▶ [THE PROBLEM]
Look through the records below and copy each line that includes the word "from".

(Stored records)
_ _ _ _ _ _ _

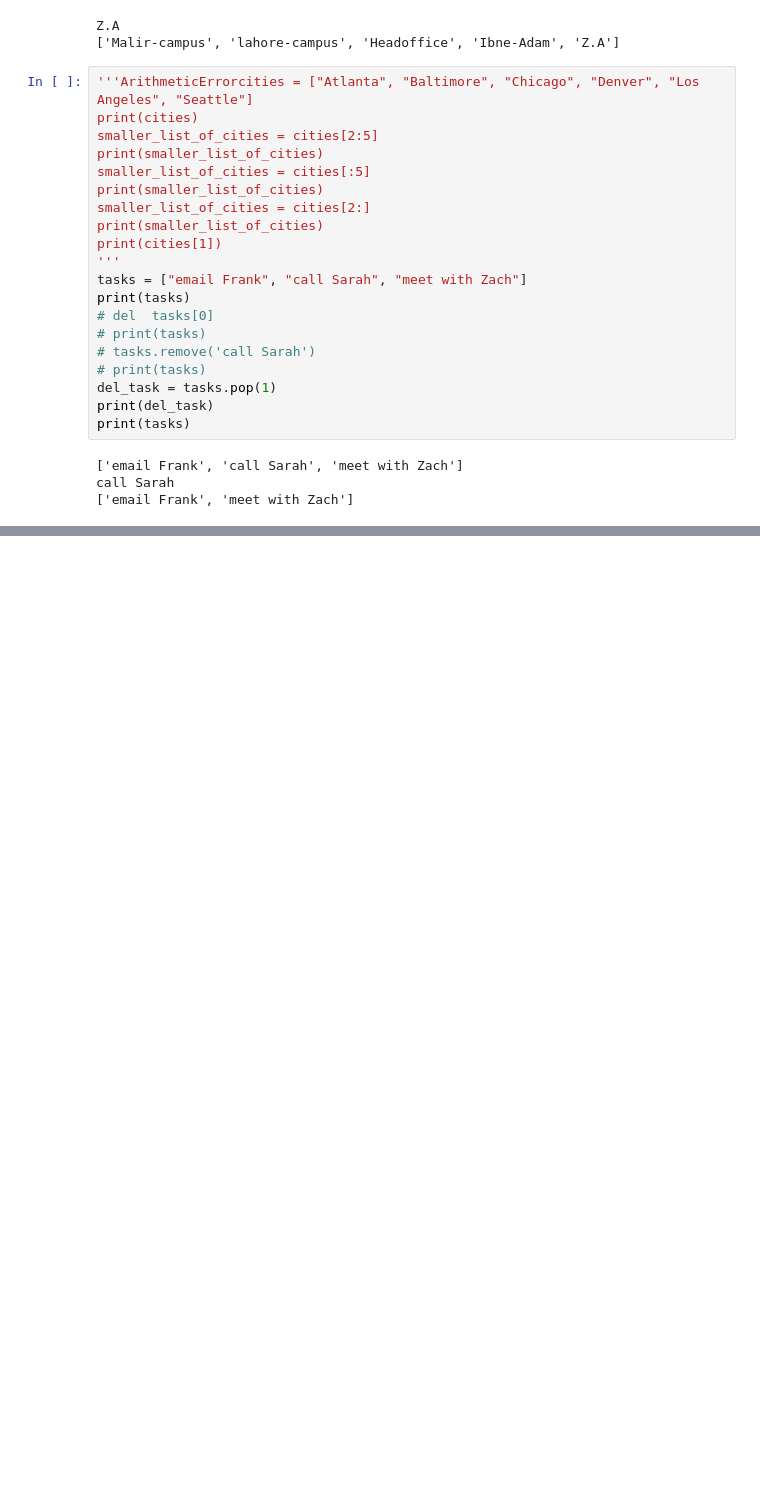
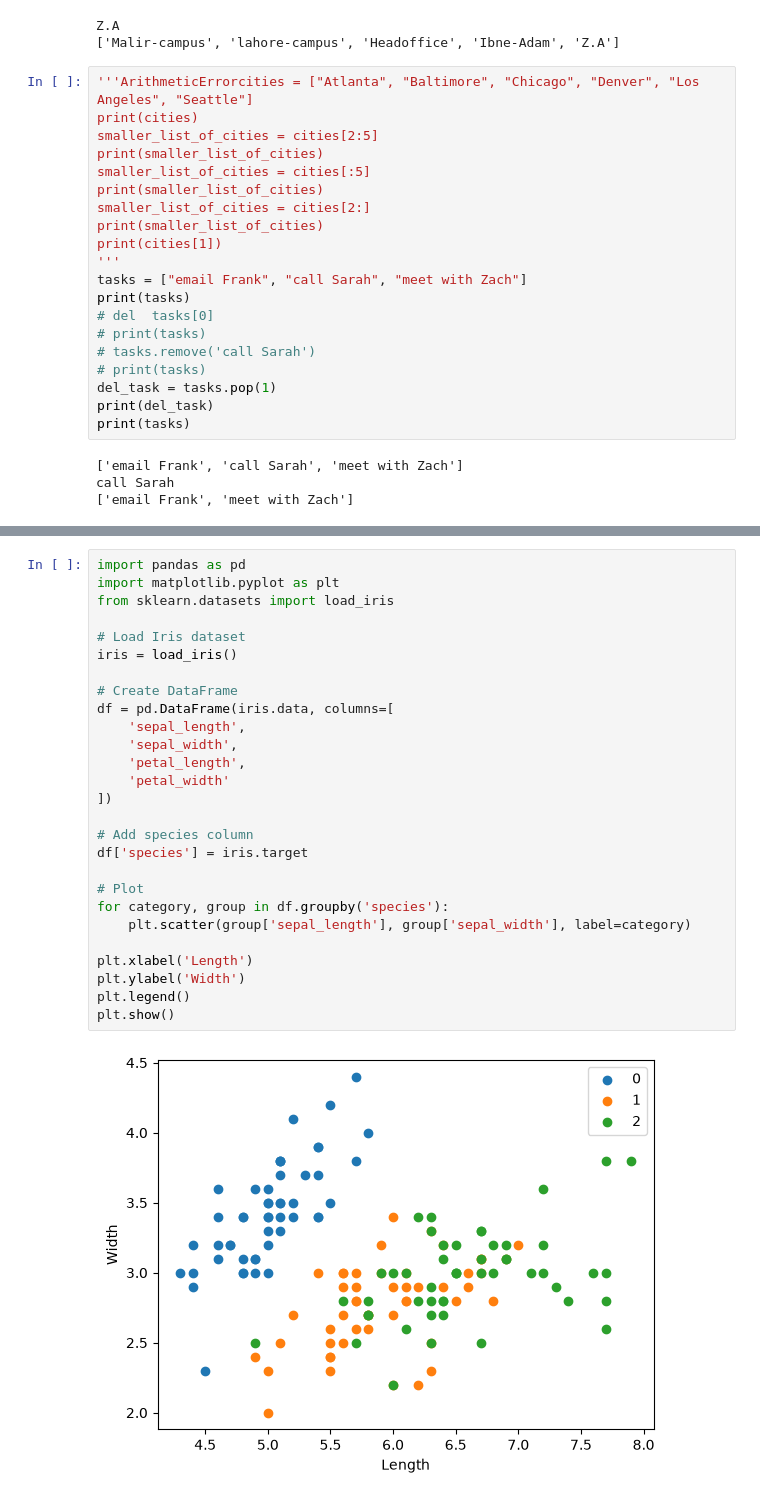
Before and after one commit to zafar-alam/data-analytics-with-python, a Jupyter notebook: DA-with-python/Module1/demo.ipynb, the cells around one changed output, grey strips where cells are left out. Drawn from its saved outputs; the diff is of its cells as text; blank space fills up the shorter version.

```diff
--- a/DA-with-python/Module1/demo.ipynb
+++ b/DA-with-python/Module1/demo.ipynb
@@ -342,0 +662,29 @@ call Sarah
+# %%
+import pandas as pd
+import matplotlib.pyplot as plt
+from sklearn.datasets import load_iris
+
+# Load Iris dataset
+iris = load_iris()
+
+# Create DataFrame
+df = pd.DataFrame(iris.data, columns=[
+    'sepal_length',
+    'sepal_width',
+    'petal_length',
+    'petal_width'
+])
+
+# Add species column
+df['species'] = iris.target
+
+# Plot
+for category, group in df.groupby('species'):
+    plt.scatter(group['sepal_length'], group['sepal_width'], label=category)
+
+plt.xlabel('Length')
+plt.ylabel('Width')
+plt.legend()
+plt.show()
+# %% [output]
+[figure, added]
```
Also changed, not shown: parts of 20 cells of this notebook, 6 other files.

_ _ _ _ _ _ _

▶ [RESPONSE BELOW]
Before and after one commit to zafar-alam/data-analytics-with-python, a Jupyter notebook: DA-with-python/Module1/demo.ipynb, the cells around one changed output, grey strips where cells are left out. Drawn from its saved outputs; the diff is of its cells as text; blank space fills up the shorter version.
+from sklearn.datasets import load_iris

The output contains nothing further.